The fifth day we spent exploring Brig, the home of the self proclaimed King of Simplon, Kasper Jodok van Stockalper (1609-1691). Through his enterprise he amassed a great fortune from the trade route over the Alps during the salt monopoly. He was courted by emperors and kings, but his wealth and success made him many enemies and he was eventually run out of town and he fled to Italy. He left behind Stockalperschloss, one of the largest private residences in Switzerland and it can be seen from afar with its three towers with bulbous domes standing right where the Simplon Pass begins. We toured the home and the town with its many pedestrian only streets full of shops and restaurants.
On day six we headed east along the Rhone River to the lift village of Bettmeralp. After two cable car rides up the side of the mountain. We spent the day hiking around and viewing the Grosser Aletschgletscher (Glacier). We were shocked to see a family with a small child perched on the edge of the rocky cliffs overlooking the glacier having a picnic. There were no hand rails here. Quite different than the U. S. safety standards! Here we were literally on the top of the world with 360 degree views of the Alps.

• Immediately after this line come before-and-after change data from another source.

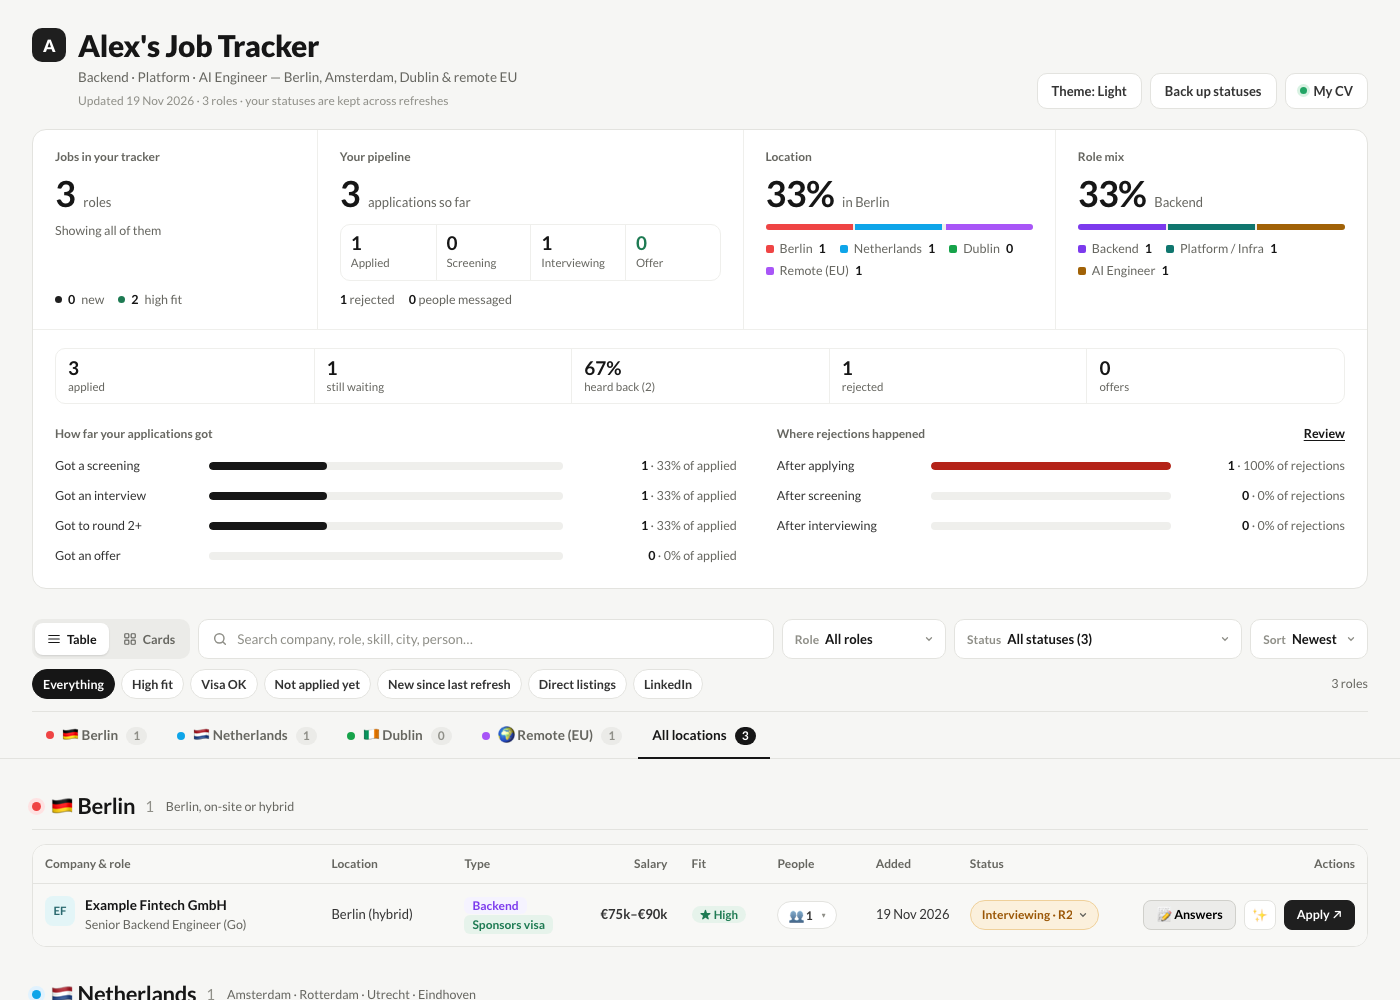
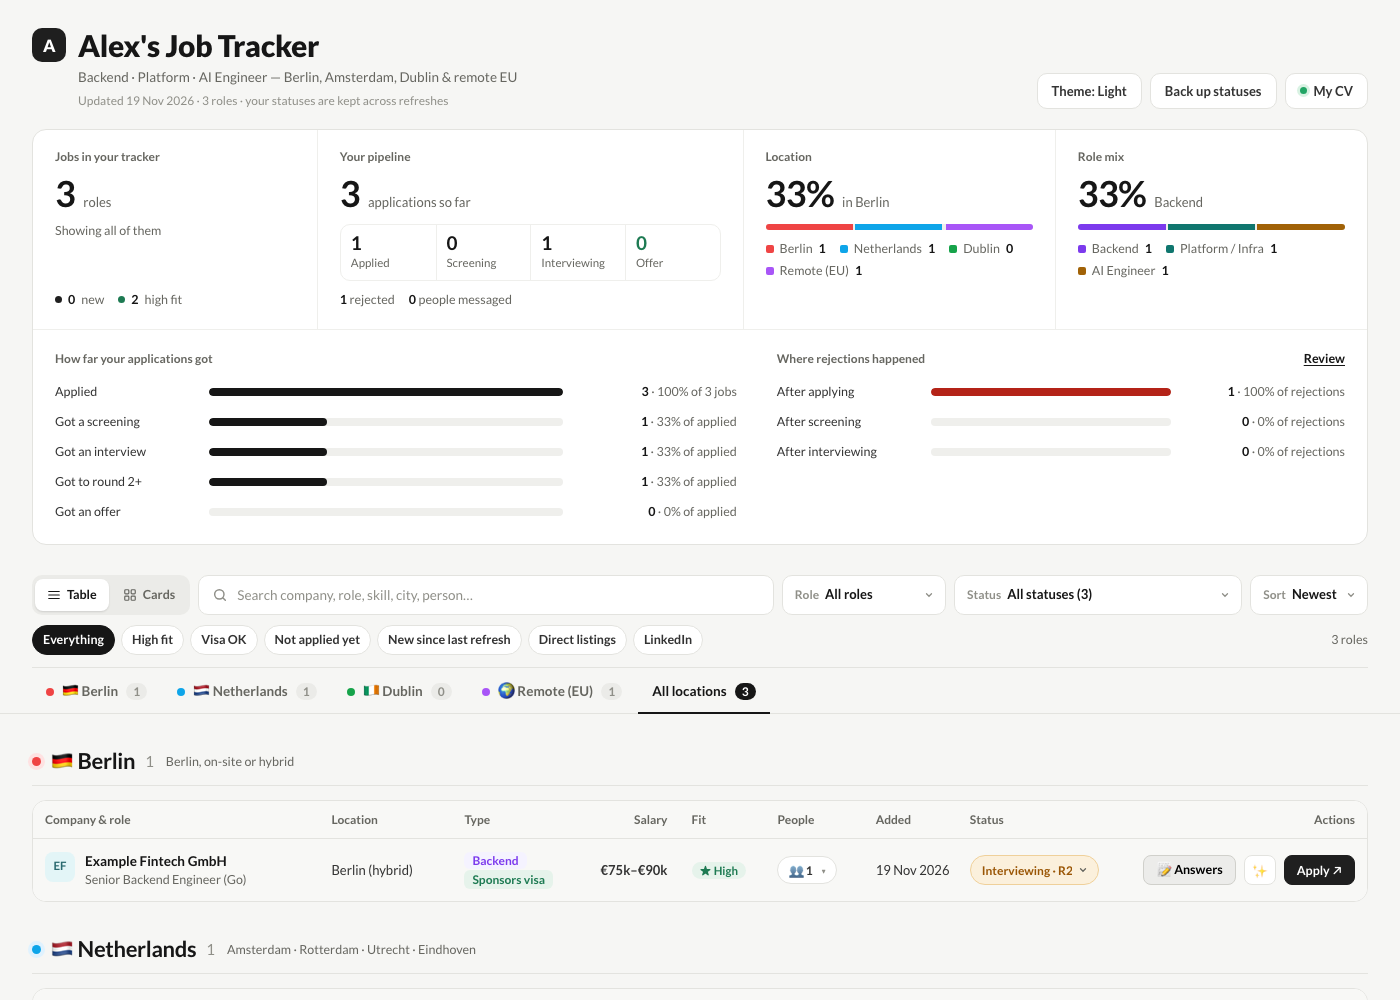
Outcomes: drop the summary strip, add Applied as a share of all jobs

diff --git a/examples/Example_Job_Tracker.html b/examples/Example_Job_Tracker.html
@@ -653,7 +653,6 @@ html.dark .cvwrap{border-color:var(--line-strong)}
     <div class="lg" id="lgCat"></div>
   </div>
   <div class="dc dc-wide hidden" id="dcOut">
-    <div class="oc-sum" id="ocSum"></div>
     <div>
       <div class="oc-h"><span class="dc-k">How far your applications got</span></div>
       <div class="oc-rows" id="ocFunnel"></div>
@@ -2032,11 +2031,9 @@ function render(){
 }
 function updateOutcomes(){
   var box = document.getElementById('dcOut'); if(!box) return;
-  var reach = [0, 0, 0, 0], rej = {Applied:0, Screening:0, Interviewing:0, Offer:0}, unk = 0, rejTot = 0, r2 = 0, rejR = {}, waiting = 0, heard = 0;
+  var reach = [0, 0, 0, 0], rej = {Applied:0, Screening:0, Interviewing:0, Offer:0}, unk = 0, rejTot = 0, r2 = 0, rejR = {};
   JOBS.forEach(function(j){
     var st = getStatus(j), n = furthestN(j), mr = maxRound(j);
-    if(st === 'Applied') waiting++;
-    if(n >= 2 || st === 'Rejected') heard++;
     if(st === 'Rejected'){ rejTot++; if(n) rej[STAGES[n - 1]]++; else unk++; if(!n) n = 1;
       if(n === 3){ var rk = Math.max(1, mr); rejR[rk] = (rejR[rk] || 0) + 1; } }
     for(var k = 0; k < n; k++) reach[k]++;
@@ -2047,16 +2044,12 @@ function updateOutcomes(){
   function row(lab, v, of, cls){ var pc = of ? Math.round(v / of * 100) : 0;
     return '<div class="oc-r"><span>' + lab + '</span><span class="oc-bar' + (cls ? ' ' + cls : '') + '"><i style="width:' + pc + '%"></i></span><span class="oc-n"><b>' + v + '</b> · ' + pc + '%</span></div>'; }
   function pct(v, of){ return of ? Math.round(v / of * 100) + '%' : '—'; }
-  document.getElementById('ocSum').innerHTML =
-    '<div><b>' + reach[0] + '</b><span>applied</span></div>' +
-    '<div><b>' + waiting + '</b><span>still waiting</span></div>' +
-    '<div><b>' + pct(heard, reach[0]) + '</b><span>heard back (' + heard + ')</span></div>' +
-    '<div><b>' + rejTot + '</b><span>rejected</span></div>' +
-    '<div><b>' + reach[3] + '</b><span>offers</span></div>';
   // every step as a share of all applications
   function step(lab, v, of, ofLab, cls){ var pc = of ? v / of * 100 : 0;
     return '<div class="oc-r"><span>' + lab + '</span><span class="oc-bar' + (cls ? ' ' + cls : '') + '"><i style="width:' + (v ? Math.max(pc, 1.5) : 0) + '%"></i></span><span class="oc-n"><b>' + v + '</b> · ' + pct(v, of) + ' of ' + ofLab + '</span></div>'; }
+  var jobsN = JOBS.length;
   document.getElementById('ocFunnel').innerHTML =
+    step('Applied', reach[0], jobsN, jobsN + ' jobs') +
     step('Got a screening', reach[1], reach[0], 'applied') +
     step('Got an interview', reach[2], reach[0], 'applied') +
     (r2 ? step('Got to round 2+', r2, reach[0], 'applied') : '') +

diff --git a/template/tracker.html b/template/tracker.html
@@ -653,7 +653,6 @@ html.dark .cvwrap{border-color:var(--line-strong)}
     <div class="lg" id="lgCat"></div>
   </div>
   <div class="dc dc-wide hidden" id="dcOut">
-    <div class="oc-sum" id="ocSum"></div>
     <div>
       <div class="oc-h"><span class="dc-k">How far your applications got</span></div>
       <div class="oc-rows" id="ocFunnel"></div>
@@ -2027,11 +2026,9 @@ function render(){
 }
 function updateOutcomes(){
   var box = document.getElementById('dcOut'); if(!box) return;
-  var reach = [0, 0, 0, 0], rej = {Applied:0, Screening:0, Interviewing:0, Offer:0}, unk = 0, rejTot = 0, r2 = 0, rejR = {}, waiting = 0, heard = 0;
+  var reach = [0, 0, 0, 0], rej = {Applied:0, Screening:0, Interviewing:0, Offer:0}, unk = 0, rejTot = 0, r2 = 0, rejR = {};
   JOBS.forEach(function(j){
     var st = getStatus(j), n = furthestN(j), mr = maxRound(j);
-    if(st === 'Applied') waiting++;
-    if(n >= 2 || st === 'Rejected') heard++;
     if(st === 'Rejected'){ rejTot++; if(n) rej[STAGES[n - 1]]++; else unk++; if(!n) n = 1;
       if(n === 3){ var rk = Math.max(1, mr); rejR[rk] = (rejR[rk] || 0) + 1; } }
     for(var k = 0; k < n; k++) reach[k]++;
@@ -2042,16 +2039,12 @@ function updateOutcomes(){
   function row(lab, v, of, cls){ var pc = of ? Math.round(v / of * 100) : 0;
     return '<div class="oc-r"><span>' + lab + '</span><span class="oc-bar' + (cls ? ' ' + cls : '') + '"><i style="width:' + pc + '%"></i></span><span class="oc-n"><b>' + v + '</b> · ' + pc + '%</span></div>'; }
   function pct(v, of){ return of ? Math.round(v / of * 100) + '%' : '—'; }
-  document.getElementById('ocSum').innerHTML =
-    '<div><b>' + reach[0] + '</b><span>applied</span></div>' +
-    '<div><b>' + waiting + '</b><span>still waiting</span></div>' +
-    '<div><b>' + pct(heard, reach[0]) + '</b><span>heard back (' + heard + ')</span></div>' +
-    '<div><b>' + rejTot + '</b><span>rejected</span></div>' +
-    '<div><b>' + reach[3] + '</b><span>offers</span></div>';
   // every step as a share of all applications
   function step(lab, v, of, ofLab, cls){ var pc = of ? v / of * 100 : 0;
     return '<div class="oc-r"><span>' + lab + '</span><span class="oc-bar' + (cls ? ' ' + cls : '') + '"><i style="width:' + (v ? Math.max(pc, 1.5) : 0) + '%"></i></span><span class="oc-n"><b>' + v + '</b> · ' + pct(v, of) + ' of ' + ofLab + '</span></div>'; }
+  var jobsN = JOBS.length;
   document.getElementById('ocFunnel').innerHTML =
+    step('Applied', reach[0], jobsN, jobsN + ' jobs') +
     step('Got a screening', reach[1], reach[0], 'applied') +
     step('Got an interview', reach[2], reach[0], 'applied') +
     (r2 ? step('Got to round 2+', r2, reach[0], 'applied') : '') +

diff --git a/docs/tracker-design.md b/docs/tracker-design.md
@@ -81,10 +81,9 @@ to the user.
 - **Review rejections** dialog (from the dashboard): every rejected job with a three-way switch
   (Applied / Screened / Interviewed) that sets `rejStage`, a manual correction that wins over history.
   Unrecorded ones are listed first.
-- **Dashboard outcomes row** (full width, shown once anything is applied): a summary strip across the
-  whole row (applied, still waiting, % heard back, rejected, offers), then two aligned panels that share
-  one row grid (label · bar · count): *How far your applications got* (screening, interview, round 2+,
-  offer, each as a % **of all applications**; very small non-zero bars get a minimum width so they stay
+- **Dashboard outcomes row** (full width, shown once anything is applied): two aligned panels that share one
+  row grid (label · bar · count): *How far your applications got* (applied, as a % of every job in the
+  tracker; then screening, interview, round 2+ and offer, each as a % **of all applications**; very small non-zero bars get a minimum width so they stay
   visible) and *Where rejections happened* (after applying / screening / interviewing, plus not recorded,
   as % of rejections), with *Fill in N missing* / *Review* opening the dialog.
 - **Interview rounds.** The status menu lists *Interviewing · R1* … *R5* (stored as status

On day seven we headed back along the Rhone River even farther east to the Furka Pass. This road on the pass is famous for its twists and turns as it climbs up over the Alps. Our destination was Gletsch where we hiked down a narrow rocky path to the cave carved out of the inside of the glacier. Although it was tough to choose, this would have to be our favorite day trip. Walking through tunnels carved out of the glacier was an experience we will never forget. We stopped in Munster for dinner on the way back to Rosswald.
Even though we had been there before, one week in Switzerland was not nearly enough. It was not even enough to explore the entire canton of Valais. We will definitely be going back the next chance we get.
Circum Kathy Sinclair Pearson